Historians have dedicated much attention to the Cuban Missile Crisis of the early sixties, and for good reason - it was the time in our history when the world came closest to nuclear war, which was a dramatic event worthy of serious attention from both historians and the general public. Less visible, however, is the communist revolution that rocked Cuba during most of the fifties; and the "Bay of Pigs" incident that was fairly prominent in the minds of both sides during the later crisis. It is not often that these events are covered together, since any one of these things is a complex topic in its own right; but these events in Cuba would nonetheless seem to be linked together (at least somewhat); and by more than just their closeness in time and place. The common theme running through all of them would seem to be the great worldwide struggle known as the "Cold War" - a war that was fought in Cuba ferociously during these tumultuous times, and which had importance far beyond the island itself on more than one occasion.


Picture from the Cuban War of Independence, 1898

Tuesday, July 4, 2017

A review of Alistair Cooke's “America: A Personal History of the United States”



" ... these United Colonies are, and of right ought to be, FREE AND INDEPENDENT STATES; that they are absolved from all allegiance to the British crown and that all political connection between them and the state of Great Britain is, and ought to be, totally dissolved ... "

- The American Declaration of Independence (July 4, 1776)

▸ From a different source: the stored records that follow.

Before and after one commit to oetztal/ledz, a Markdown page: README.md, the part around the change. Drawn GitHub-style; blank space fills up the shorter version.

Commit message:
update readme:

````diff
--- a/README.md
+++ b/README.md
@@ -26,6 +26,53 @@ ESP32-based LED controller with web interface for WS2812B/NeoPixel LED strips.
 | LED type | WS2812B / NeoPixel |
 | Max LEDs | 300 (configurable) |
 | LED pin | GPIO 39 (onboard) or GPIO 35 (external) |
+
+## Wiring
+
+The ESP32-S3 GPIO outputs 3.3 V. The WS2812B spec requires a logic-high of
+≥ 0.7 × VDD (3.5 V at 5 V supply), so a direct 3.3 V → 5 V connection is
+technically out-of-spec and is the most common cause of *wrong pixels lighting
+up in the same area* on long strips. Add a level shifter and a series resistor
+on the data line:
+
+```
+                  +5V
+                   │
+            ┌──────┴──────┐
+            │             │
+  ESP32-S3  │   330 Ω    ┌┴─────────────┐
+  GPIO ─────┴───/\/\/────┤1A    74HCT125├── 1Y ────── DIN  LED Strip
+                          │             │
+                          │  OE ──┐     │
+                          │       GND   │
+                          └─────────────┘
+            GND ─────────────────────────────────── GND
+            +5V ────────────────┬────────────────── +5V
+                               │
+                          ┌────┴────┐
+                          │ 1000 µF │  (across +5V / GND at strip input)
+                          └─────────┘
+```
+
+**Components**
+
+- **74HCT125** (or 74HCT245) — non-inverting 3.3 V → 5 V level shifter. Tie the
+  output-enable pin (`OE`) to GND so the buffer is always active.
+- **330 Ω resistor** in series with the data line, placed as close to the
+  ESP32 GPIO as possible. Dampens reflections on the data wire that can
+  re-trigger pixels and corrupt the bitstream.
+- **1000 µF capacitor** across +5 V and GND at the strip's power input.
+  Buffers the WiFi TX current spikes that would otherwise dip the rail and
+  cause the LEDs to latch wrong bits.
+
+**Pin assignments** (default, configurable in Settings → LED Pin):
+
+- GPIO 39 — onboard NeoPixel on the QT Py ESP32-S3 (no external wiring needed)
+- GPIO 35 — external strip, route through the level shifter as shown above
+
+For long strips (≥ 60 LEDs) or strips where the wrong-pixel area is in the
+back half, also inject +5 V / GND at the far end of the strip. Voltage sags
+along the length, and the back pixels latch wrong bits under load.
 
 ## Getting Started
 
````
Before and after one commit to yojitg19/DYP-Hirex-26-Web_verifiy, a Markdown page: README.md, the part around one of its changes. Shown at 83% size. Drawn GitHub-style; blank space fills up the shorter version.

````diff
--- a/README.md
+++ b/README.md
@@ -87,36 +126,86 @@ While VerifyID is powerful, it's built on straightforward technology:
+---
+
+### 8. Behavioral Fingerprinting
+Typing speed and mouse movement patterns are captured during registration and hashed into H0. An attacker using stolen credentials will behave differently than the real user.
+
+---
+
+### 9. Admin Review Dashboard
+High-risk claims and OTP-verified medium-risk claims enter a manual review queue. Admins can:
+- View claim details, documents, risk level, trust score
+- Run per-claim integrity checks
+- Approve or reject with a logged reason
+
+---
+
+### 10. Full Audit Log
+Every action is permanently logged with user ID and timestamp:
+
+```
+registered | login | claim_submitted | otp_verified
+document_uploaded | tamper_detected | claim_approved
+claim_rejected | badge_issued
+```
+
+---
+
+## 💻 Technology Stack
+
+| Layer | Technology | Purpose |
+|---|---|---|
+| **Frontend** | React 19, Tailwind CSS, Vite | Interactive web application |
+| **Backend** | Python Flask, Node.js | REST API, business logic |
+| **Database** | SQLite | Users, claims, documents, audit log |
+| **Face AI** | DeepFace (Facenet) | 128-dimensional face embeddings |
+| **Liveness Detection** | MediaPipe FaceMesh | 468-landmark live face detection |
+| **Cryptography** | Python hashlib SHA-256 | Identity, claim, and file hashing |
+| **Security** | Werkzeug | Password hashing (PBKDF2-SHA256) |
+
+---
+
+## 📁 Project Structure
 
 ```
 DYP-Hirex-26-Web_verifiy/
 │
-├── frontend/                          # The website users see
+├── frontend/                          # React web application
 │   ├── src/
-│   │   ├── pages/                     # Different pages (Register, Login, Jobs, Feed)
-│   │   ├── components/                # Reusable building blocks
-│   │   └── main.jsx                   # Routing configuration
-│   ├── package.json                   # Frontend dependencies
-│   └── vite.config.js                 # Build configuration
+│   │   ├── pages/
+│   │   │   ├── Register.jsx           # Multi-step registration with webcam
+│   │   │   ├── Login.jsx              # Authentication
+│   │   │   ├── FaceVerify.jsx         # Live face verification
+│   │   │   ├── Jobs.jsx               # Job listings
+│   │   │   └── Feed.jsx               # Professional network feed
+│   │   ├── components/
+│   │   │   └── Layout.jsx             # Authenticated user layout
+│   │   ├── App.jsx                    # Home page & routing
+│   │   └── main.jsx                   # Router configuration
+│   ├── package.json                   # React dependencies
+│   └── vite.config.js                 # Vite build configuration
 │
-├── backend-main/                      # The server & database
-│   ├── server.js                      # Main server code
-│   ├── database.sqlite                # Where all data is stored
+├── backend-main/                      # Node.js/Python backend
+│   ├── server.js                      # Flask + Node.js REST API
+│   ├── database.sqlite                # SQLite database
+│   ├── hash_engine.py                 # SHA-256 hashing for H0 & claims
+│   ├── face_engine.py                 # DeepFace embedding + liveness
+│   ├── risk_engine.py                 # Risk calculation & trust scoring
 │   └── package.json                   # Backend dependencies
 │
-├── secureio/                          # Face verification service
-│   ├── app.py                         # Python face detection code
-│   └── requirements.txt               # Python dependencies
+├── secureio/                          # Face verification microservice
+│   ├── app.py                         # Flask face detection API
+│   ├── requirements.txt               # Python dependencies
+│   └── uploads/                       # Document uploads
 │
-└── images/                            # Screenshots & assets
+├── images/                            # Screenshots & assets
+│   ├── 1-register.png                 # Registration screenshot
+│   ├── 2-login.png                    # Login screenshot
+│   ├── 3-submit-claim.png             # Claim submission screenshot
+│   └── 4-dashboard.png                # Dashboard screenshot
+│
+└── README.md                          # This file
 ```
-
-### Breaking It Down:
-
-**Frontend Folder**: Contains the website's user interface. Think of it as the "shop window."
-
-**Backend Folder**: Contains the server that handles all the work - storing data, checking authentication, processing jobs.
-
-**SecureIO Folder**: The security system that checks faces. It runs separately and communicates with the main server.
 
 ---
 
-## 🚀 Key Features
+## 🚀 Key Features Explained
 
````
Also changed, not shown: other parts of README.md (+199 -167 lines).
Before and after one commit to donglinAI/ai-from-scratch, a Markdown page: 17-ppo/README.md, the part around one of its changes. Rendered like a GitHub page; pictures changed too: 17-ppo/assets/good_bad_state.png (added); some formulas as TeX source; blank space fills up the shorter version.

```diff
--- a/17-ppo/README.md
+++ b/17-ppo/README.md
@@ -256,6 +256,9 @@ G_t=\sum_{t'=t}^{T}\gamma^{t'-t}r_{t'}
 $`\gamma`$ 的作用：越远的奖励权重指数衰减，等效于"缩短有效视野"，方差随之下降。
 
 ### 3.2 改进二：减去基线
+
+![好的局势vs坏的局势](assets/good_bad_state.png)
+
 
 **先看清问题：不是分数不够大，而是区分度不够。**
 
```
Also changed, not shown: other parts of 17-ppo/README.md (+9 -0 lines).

The British writer George Bernard Shaw is supposed to have once told a joke about the relationship between Britain and America. "The United States and Great Britain," he said, "are two countries separated by a common language." We argue about how to spell words and how to pronounce them, I think, and the "common ground" between us can sometimes be a battleground. All kidding aside, though, there is something special about the relationship between our two countries; and our shared English language could just be the most obvious manifestation of this extreme closeness. In ways that we sometimes take for granted, I think, we understand each other's humor and share each other's values. Our love of democracy and liberty, furthermore, is a characteristic that is somewhat rare in the world; and though it is found abundantly in both countries, it is not often found elsewhere to the same degree.


Franklin Delano Roosevelt meets with Winston Churchill aboard the HMS Prince of Wales - Atlantic Charter, 1941

The divide between the Americans and the British

Our culture is much the same, I think, and our view of the world is identical in many ways. But there are some differences between us that cause us both to misunderstand the other at times. It is somewhat unfortunate that my fellow Americans, for example, sometimes see the British as stuffy and unemotional (perhaps even snobbish), while the British sometimes see Americans as unsophisticated rubes who can be impetuous (and even obnoxious). I suspect that these differences have their origins in the fact that our histories diverged somewhat after the American Revolution, when the colonies declared that "all political connection between them and the state of Great Britain is, and ought to be, totally dissolved" (in the words of our Declaration of Independence). Thus, we have some significant differences between us, it is true; but these differences are not insurmountable. Thus, the BBC made this series about the history of America in 1973. This series was hosted by the famed journalist Alistair Cooke. This series attempted to explain us Americans - and I am an American, as you may have guessed - to our valued brethren in Britain. Thus, it helped to bridge the occasional gap of misunderstanding that sometimes pops up between us. (Although the misunderstandings are still pretty minimal even without this, and we are still a common family that gets along well most of the time.)


Alistair Cooke, the series presenter

Follow by email

Google+ Badge